Organisers evacuated the festival site after an electrical storm hit Australia’s Hunter Valley, where the event was held. The cancellation occurred before festival headliner Hot Dub Time Machine had performed.
Festivalgoers have since criticised the way in which organisers handled the severe weather conditions, citing aggression from security staff and a disregard for safety. Fans objected to being “shoved out on to roads” and prevented from finding shelter on site.
“The safety of all patrons, artists and staff is of absolute priority,” wrote the Wine Machine organisers in a statement.
“The Hunter Valley last night experienced an extreme weather system causing an initial show stop and eventual evacuation of the event. This sucked for every single person on site,” read the festival’s statement, adding that “evacuations of this nature are never pleasant.”
Organisers invited attendees to provide email feedback on how police and security staff handled the evacuation.
Fans also criticised Wine Machine for its overpriced food and drink, poor sound system and excessive queues. Some attendees compared the event to Fyre Festival, while others suggested it be re-named “Line Machine” due to the long queues.
“The safety of all patrons, artists and staff is of absolute priority”
Festival organisers addressed the complaints, saying that “due to the current climate in NSW, severe licensing conditions were placed upon the event limiting drinks to two per person causing unacceptable congestion at the bars.”
Music festivals across NSW are struggling to adapt to the government’s new licensing regulations, which place events under much closer scrutiny and require many additional licensing and security costs.
The Wine Machine organisers also cited “staffing issues” for external bar operator Prime Collective.
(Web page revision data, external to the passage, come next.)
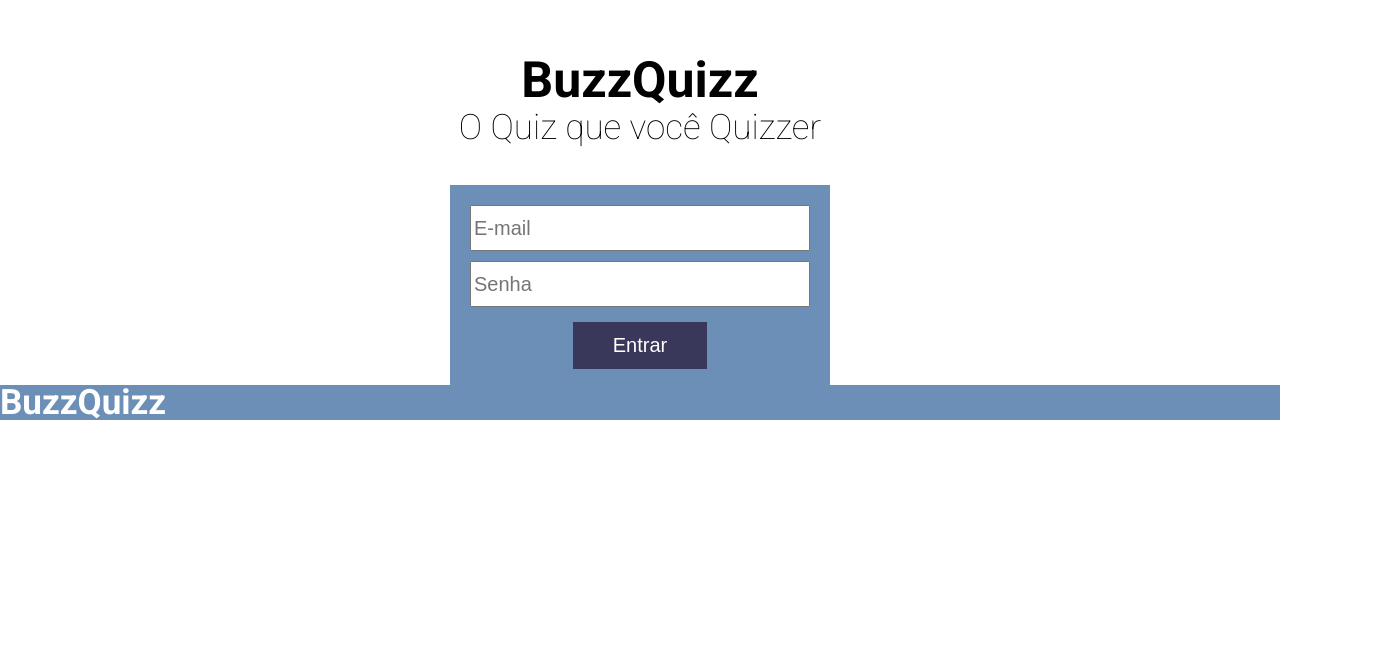
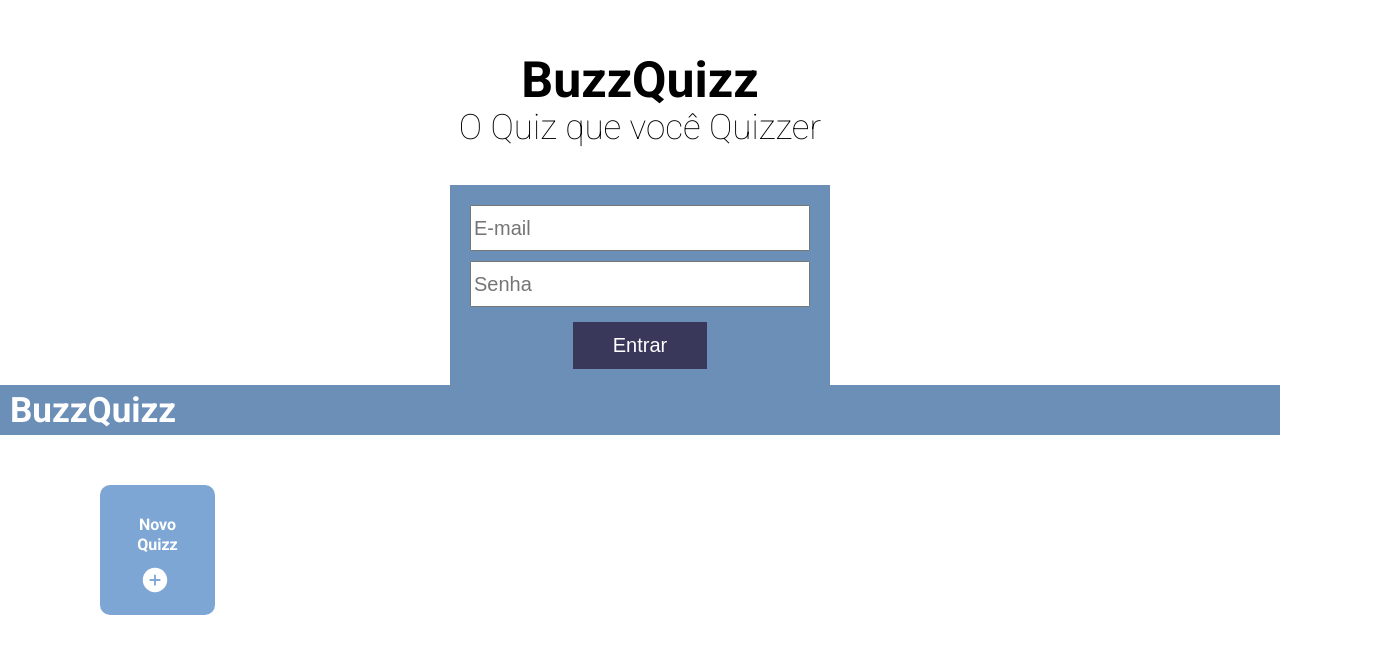
Before and after one commit to gibranlamarca/BuzzQuizz, a plain HTML site: page index.html in a window 1280 px wide. Shown: the whole page, 1380 px wide, since content can reach past the window. Drawn offline with nearby package versions, Linux system fonts and the light colour scheme.

Commit message:
Layout lista de quizzes finalizado

```diff
--- a/index.html
+++ b/index.html
@@ -26,9 +26,14 @@
     <header id="header-novo-quizz">
         <p>BuzzQuizz</p>
     </header>
+    <section id="section-novo-quizz">
+        <div id="div-novo-quizz">
+            <p> Novo <br>Quizz</p>
+            <ion-icon name="add-circle"></ion-icon>
+        </div>
+    </section>
 
-
-
+    <script src="https://unpkg.com/ionicons@5.1.2/dist/ionicons.js"></script>
     <script src="https://cdn.jsdelivr.net/npm/axios/dist/axios.min.js"></script>
     <script src="scripts.js"></script>
 </body>
--- a/styles.css
+++ b/styles.css
@@ -49,10 +49,43 @@ header h3{
 }
 /*PÁGINA 2*/
 #header-novo-quizz{
-    height: 10%;
+    height: 50px;
     width: 100vw;
     background: #6C8FB8;
     color: white;
     font-weight: bold;
     font-size: 35px;
+    padding: 10px;
+    display: flex;
+    align-items: center;
 }
+#section-novo-quizz{
+    width: 100vw;
+    height: 100vh;
+    display: flex;
+    margin: 50px 100px 0px 100px;
+}
+#div-novo-quizz{
+    background: #7EA6D4;
+    color: white;
+    display: flex;
+    height: 130px;
+    width: 115px;
+    border-radius: 10px;
+    justify-content: center;
+    position: relative;
+    margin: 0 15px 10px 0;
+    text-align: center;
+}
+#div-novo-quizz p{
+    font-weight: bold;
+    padding-top: 30px;
+    line-height:20px;
+}
+#div-novo-quizz ion-icon{
+    position: absolute;
+    bottom: 20px;
+    left: 40px;
+    font-size: 30px;
+    margin-top: 5px;
+}
```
The bar supplier said it takes “full responsibility”, explaining that “two of our staffing mini-buses carrying 32 staff were reportedly involved in an incident whilst en route from Sydney, resulting in bars being under staffed.”
Wine Machine headliner and founder Hot Dub Time Machine has announced two free shows, the first on April 11 at Sydney’s Enmore Theatre (2,500-cap.) and the second on April 12 at the Newcastle Exhibition Centre (7,528-cap.), to make up for the missed set at the festival.
“Wine Machine and I both appreciate all the support over the years, so we wanted to make it up to you with this small token of our appreciation,” said the DJ.
Wine Machine is held in six locations across Australia, including the Yarra Valley (Victoria), Swan Valley (Western Australia) and Canberra’s Lake George winery.